  2. "Do It All Over Again" – 3:48
  3. "Don't Just Do Something" – 6:54
  4. "Out of Sight" – 6:12
  5. "The Twelve Steps" – 4:43
  6. "The Straight and the Narrow" – 5:12
  7. "I Didn't Mean to Hurt You" – 5:14
  8. "Stop Your Crying" – 5:16
  9. "Anything More" – 5:36
  10. "Won't Get to Heaven (The State I'm In)" – 10:34
  11. "Lord Can You Hear Me" – 5:38

Personnel[edit]

Spiritualized:

Additional musicians:

  • Pete Whyman – saxophones, clarinet
  • Mimi Parker – vocals
  • Chris Clark – piano
  • David O'Carroll – tuba
  • Ben Edwards – trumpet
  • Nick Smart – trumpet
  • James Adams – trombone
  • Tamar Osborn – saxophone, clarinet
  • David Temple – saxophone, clarinet
  • First Violins: Edmund Coxon (leader), Cathy Thompson, Jackie Shave, Everton Nelson, Patrick Kiernan, Steve Morris, Ian Humphries, Christina Emanuel, Laura Malhuish
  • Second Violins: Jonathan Rees, Dai Emanuel, Sonia Slaney, Perry Montague-Mason, Miffy Hirsch, Jeremy Morris, Ann Morfee
  • Viola: Roger Chase, Philip Dukes, Bruce White, Kate Musker
  • Cello: David Daniels, Tony Pleeth, Cathy Giles, Jonathan Tunnell
  • Double Bass: Mary Scully, Diane Clarke
  • Cor Anglais: Jane Marshall
  • Bassoon: Gavin McNaughton, Celia Birkenshaw
  • French Horn: Hugh Seenan, Richard Bissel, Nigel Black, Paul Gardham, Dave Lee, Martin Owen, Richard Ashton, Michaela Betts
  • Trumpet: Andy Crowley, Ian Balmain, Bob Farley, Paul Archibald, Paul Beniston
  • Tombone: Graham Lee, Colin Sheen, Peter Davies, Mike Hext, Roger Brenner
  • Bass Trombone: David Stewart, Roger Argente, Andy Waddicor
  • Flute/Alto flute and Bass flute: Dave Health, Andy Findon
  • Contra-bass flute: Andy Findon
  • Oboe: Chris Cowie, Margaret Tindal
  • Clarinet: Anthony Pike, Richard Addison
  • Bass Clarinet: David Fuest
  • Harp: Helen Tunstall

Additional vocals:

  • Nigel Short – counter tenor
  • Emer McParland – alto
  • Sarah Eyden – soprano
  • Simon Grant – bass
  • Andrew Busher – tenor
  • Michael Dore – bass
  • Heather Cairncross – alto
  • Andrew Gray – tenor
  • Jacqueline Barron – soprano
  • Rachel Weston – alto
  • Gerard O'Beirne – tenor
  • London Community Gospel Choir: Wendi Rose, Wayne Hernandez, Jenny Graham, Donovan Keith Lawrence, Vernetta Meade, Jenny La Touche, Aaron Paul Sokell, Travis Jae Cole, Vimbai Shire, Samantha Smith, Irene Forrester, Carmen Smart, Michelle John-Douglas, Jasette Barratt
  • Choir Director: Daniel Thomas

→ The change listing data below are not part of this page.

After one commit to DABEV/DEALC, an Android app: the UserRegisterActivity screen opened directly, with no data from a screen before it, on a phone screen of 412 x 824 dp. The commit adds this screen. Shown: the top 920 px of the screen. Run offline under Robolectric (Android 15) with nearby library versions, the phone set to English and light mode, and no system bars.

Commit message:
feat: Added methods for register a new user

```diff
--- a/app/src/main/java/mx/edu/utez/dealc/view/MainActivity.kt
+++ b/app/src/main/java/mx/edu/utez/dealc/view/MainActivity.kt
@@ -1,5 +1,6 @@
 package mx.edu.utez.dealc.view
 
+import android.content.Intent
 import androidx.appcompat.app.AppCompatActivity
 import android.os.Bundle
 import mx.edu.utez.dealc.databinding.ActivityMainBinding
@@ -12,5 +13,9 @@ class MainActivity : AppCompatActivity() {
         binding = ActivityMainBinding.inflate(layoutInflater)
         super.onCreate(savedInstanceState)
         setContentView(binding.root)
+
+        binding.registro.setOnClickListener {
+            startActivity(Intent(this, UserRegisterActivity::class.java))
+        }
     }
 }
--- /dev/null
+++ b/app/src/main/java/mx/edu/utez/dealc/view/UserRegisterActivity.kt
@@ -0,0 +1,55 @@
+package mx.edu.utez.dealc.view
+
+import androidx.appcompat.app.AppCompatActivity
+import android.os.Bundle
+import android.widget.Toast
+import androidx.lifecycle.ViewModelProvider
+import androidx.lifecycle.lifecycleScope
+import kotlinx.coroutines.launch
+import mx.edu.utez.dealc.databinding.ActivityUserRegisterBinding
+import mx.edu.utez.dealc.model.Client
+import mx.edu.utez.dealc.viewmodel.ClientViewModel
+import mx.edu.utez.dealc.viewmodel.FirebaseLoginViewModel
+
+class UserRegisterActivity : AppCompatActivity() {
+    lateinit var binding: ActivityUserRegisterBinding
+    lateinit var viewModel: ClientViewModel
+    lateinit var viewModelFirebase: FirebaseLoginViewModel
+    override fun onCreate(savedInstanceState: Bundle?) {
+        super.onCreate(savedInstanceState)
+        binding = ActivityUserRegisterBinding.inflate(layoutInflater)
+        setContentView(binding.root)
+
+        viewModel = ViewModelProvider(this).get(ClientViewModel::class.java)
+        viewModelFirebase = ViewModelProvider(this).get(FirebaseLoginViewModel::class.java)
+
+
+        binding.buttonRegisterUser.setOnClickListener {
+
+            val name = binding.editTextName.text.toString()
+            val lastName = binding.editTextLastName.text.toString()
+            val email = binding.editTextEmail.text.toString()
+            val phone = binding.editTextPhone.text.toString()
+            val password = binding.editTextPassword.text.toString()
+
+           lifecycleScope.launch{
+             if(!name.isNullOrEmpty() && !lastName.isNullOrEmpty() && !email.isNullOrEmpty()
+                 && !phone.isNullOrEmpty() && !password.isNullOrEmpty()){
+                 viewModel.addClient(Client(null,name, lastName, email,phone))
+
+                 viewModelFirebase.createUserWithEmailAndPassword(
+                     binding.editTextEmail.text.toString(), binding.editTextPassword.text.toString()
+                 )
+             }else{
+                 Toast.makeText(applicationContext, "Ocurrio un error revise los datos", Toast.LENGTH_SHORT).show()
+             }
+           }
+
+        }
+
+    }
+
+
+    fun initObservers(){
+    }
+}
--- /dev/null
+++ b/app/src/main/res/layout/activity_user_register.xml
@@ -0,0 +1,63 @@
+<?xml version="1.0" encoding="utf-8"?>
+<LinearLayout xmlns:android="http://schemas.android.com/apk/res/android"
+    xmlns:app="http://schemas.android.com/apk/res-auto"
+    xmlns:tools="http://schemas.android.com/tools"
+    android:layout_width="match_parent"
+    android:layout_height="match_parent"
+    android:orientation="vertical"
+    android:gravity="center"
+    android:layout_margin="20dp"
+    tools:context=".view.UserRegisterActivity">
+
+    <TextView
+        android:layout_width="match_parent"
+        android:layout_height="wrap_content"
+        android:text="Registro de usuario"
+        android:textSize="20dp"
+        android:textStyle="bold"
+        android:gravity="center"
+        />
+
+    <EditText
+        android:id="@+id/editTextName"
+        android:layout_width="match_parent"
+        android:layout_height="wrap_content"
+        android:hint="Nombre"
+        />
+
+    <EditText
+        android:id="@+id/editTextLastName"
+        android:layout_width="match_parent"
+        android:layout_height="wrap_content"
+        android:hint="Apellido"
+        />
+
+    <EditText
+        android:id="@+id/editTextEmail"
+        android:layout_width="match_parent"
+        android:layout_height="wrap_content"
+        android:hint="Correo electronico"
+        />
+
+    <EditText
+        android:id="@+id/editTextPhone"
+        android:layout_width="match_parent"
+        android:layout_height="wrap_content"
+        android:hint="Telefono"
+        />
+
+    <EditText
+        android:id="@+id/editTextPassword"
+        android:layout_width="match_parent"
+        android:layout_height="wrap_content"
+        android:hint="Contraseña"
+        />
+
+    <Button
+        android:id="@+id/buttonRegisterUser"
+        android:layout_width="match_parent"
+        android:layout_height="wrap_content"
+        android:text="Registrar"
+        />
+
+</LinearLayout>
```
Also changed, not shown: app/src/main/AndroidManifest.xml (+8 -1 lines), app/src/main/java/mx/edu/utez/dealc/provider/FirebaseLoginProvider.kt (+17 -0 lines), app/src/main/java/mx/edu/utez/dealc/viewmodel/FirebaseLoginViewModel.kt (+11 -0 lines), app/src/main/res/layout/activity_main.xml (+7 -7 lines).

Reception[edit]

Q listed Let It Come Down as one of the best 50 albums of 2001.[5]

References[edit]

  1. ^ Allmusic review
  2. ^ Pitchfork Media review
  3. ^ Rolling Stone review
  4. ^ Gleeson, Sinéad. "Review: Spiritualized – Let It Come Down". RTÉ.ie. Retrieved 28 June 2009. 
  5. ^ "The Best 50 Albums of 2001". Q. December 2001. pp. 60–65.